Listen to Bill Cunningham talk about menswear being the "next big thing." Apparently bike messengers were the harbingers of said fashion revolution. [via Towleroad]
For its 20th anniversary, Kate Spade is releasing a capsule collection with Keds. We especially like the pink-dipped shoe that reads "Kick up your heels." [via Fashionologie]
Last year for Halloween Jacob Soboroff dressed as Larry King -- suspenders, grey hair, jutting chin. This year, Soboroff -- a host at The Huffington Post's new web TV venture, HuffPost Live -- interviewed the man himself. "I've got a man crush on you," he told the CNN interviewer. "I'm nerding out. Larry King is here, people!"
At HuffPost Live, Soboroff is both nerd and starlet, a suave on-camera host and a fact-dropping dork who manages to come across as self-effacing and fun -- just what an informal streaming broadcast needs. Looking like a young Ira Glass in as-thick glasses, Soboroff, 29, is both the serious son of former L.A. mayoral candidate Steve Soboroff, and the glam husband of Band of Outsiders' Nicole Cari. He studied at NYU where he mixed a degree in politics with a little acting -- playing George Aaronow in Glengarry Glen Ross. "They obvisly cast me as the nebbishy Jewish guy," he says. Soboroff interned for Mayor Michael Bloomberg, then found himself crisscrossing the country as the on-camera interviewer for the bipartisan organization Why Tuesday?, which seeks to move Election Day to the weekend for greater voter turnout. AMC executives saw those clips and tapped him as their red-carpet version of Ryan Seacrest. "I thought, 'How do I put these two things together: the entertainment business and politics?'"
Founded in August, HuffPost Live streams 12 hours a day, combining traditional hosts, leather sofas and regular interviews with viewer questions from its chatrooms and on-screen videos from those who join via webcam. Without a time limit, hosts banter as they switch between segments -- giving it the casual feel of a podcast.
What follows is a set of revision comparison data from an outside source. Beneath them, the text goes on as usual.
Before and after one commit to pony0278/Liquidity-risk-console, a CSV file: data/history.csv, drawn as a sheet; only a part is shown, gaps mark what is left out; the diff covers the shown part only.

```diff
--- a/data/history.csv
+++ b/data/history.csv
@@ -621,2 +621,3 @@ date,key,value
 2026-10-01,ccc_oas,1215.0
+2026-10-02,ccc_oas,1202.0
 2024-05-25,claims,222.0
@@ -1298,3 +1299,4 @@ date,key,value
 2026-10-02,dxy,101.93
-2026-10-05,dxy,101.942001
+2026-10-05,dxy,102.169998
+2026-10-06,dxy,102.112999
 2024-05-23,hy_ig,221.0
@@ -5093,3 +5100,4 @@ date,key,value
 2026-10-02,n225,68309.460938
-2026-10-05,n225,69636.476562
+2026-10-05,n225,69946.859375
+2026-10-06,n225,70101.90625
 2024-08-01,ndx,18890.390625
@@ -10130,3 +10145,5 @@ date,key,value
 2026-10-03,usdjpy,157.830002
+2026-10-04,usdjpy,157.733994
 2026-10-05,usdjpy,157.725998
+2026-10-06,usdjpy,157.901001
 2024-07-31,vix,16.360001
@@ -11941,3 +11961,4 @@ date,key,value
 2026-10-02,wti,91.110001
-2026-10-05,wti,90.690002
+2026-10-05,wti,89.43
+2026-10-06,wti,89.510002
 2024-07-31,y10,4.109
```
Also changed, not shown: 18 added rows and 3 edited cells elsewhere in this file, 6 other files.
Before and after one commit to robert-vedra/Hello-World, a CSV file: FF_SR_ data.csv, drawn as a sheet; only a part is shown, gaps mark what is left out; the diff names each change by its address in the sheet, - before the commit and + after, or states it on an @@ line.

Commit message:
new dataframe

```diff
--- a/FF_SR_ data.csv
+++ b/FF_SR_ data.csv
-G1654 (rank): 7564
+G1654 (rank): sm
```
On air, Soboroff showcases both sides of himself, interviewing the likes of his former boss, Mr. Bloomberg, and improvising a spirited, jig-like dance to fill time between segments. Dancing? On the news? "That's what happens when you're on air 12 hours a day."
the geodesic dome will not only serve as a relief center throughout the winter months
but also provide architects, artists and scientists a platform to discuss how to rebuild
the vulnerable part of new york after the changed climate conditions,
and provide a meeting point in one of the hardest hit areas in new york.
For more information about the Rockaway Waterfront Alliance, visit their website.
Image of the PS1 performance dome by Jules Antonio on Flickr.